Term: Greek revival (architecture)
a style popular ca. 1830-1870 typified by symmetrical and formal patterns that echo classical architecture. Greek Revival buildings are characterized by porticos and pilasters reflecting the three Grecian orders: Doric, Ionic, and Corinthian. Eaves of Greek Revival buildings are typically detailed to resemble classical cornices and prominent gables are framed with heavy moldings. Roofs tend to be low-pitched and simple and look ¿heavy¿ compared to later styles. In Wisconsin the use of brick, fieldstone, and quarried-rock structures contrasted with clapboard versions more common in other regions of the country. Wisconsin examples include the Iowa County Courthouse (NRHP 1972) in Dodgeville, built in 1859 of locally quarried buff limestone; the 1853 William F. Kuehneman House (NRHP 1973) located on South Main Street in Racine; and the Cotton House (NRHP 1970), built in 1849 on South Webster Avenue in Green Bay. View more information elsewhere at wisconsinhistory.org

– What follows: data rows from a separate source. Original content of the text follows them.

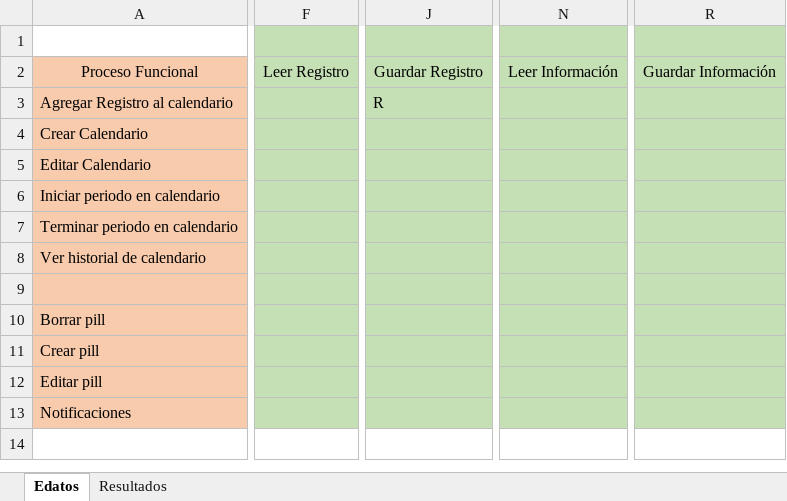
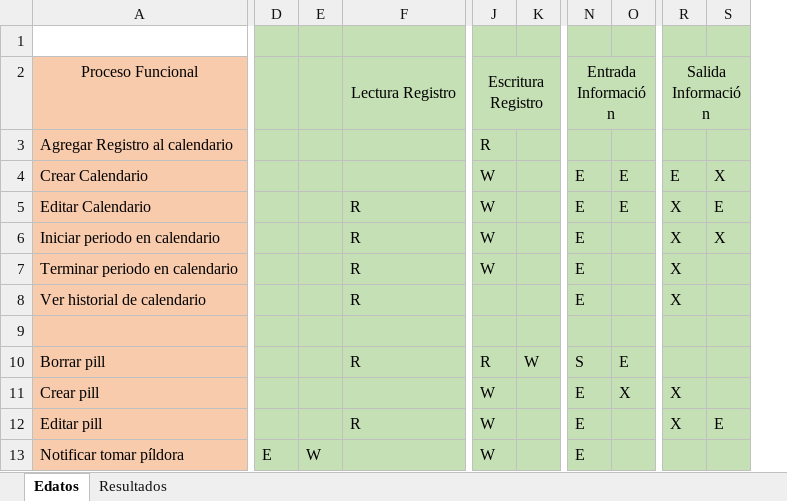
Before and after one commit to DuckHunter213/QuarterToPill, an Excel workbook: AdministracionCOSMIC.xlsx, sheet Edatos, drawn as a sheet; only a part is shown, gaps mark what is left out; values as stored, in another font and other column widths than the file's, no borders; removed rows and columns are numbered as before the commit, all else as after; rows hold the shown columns only; the diff covers the shown part only; the diff names each change by its address in the sheet, - before the commit and + after, or states it on an @@ line.

```diff
--- a/AdministracionCOSMIC.xlsx (sheet Edatos)
+++ b/AdministracionCOSMIC.xlsx (sheet Edatos)
-column F, row 2: Leer Registro
+column D, empty
+column E, empty
+column F, rows 2-12: Lectura Registro |  |  | R | R | R | R |  | R |  | R
-column J, rows 2-3: Guardar Registro | R
+column J, rows 2-12: Escritura Registro | R | W | W | W | W |  |  | R | W | W
+column K, row 10: W
-column N, row 2: Leer Información
+column N, rows 2-12: Entrada Información |  | E | E | E | E | E |  | S | E | E
+column O, rows 4-11: E | E |  |  |  |  | E | X
-column R, row 2: Guardar Información
+column R, rows 2-12: Salida Información |  | E | X | X | X | X |  |  | X | X
+column S, rows 4-12: X | E | X |  |  |  |  |  | E
-row 13: Notificaciones
+row 13: Notificar tomar píldora | E | W |  | W |  | E
```
Also changed, not shown: 1 added column, 4 removed columns and 3 edited cells elsewhere in this sheet, sheet Resultados, formulas that keep their value.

View pictures relating to architecture at Wisconsin Historical Images.
[Source: Cultural Resource Management in Wisconsin (Madison: State Historical Society of Wisconsin, 1986).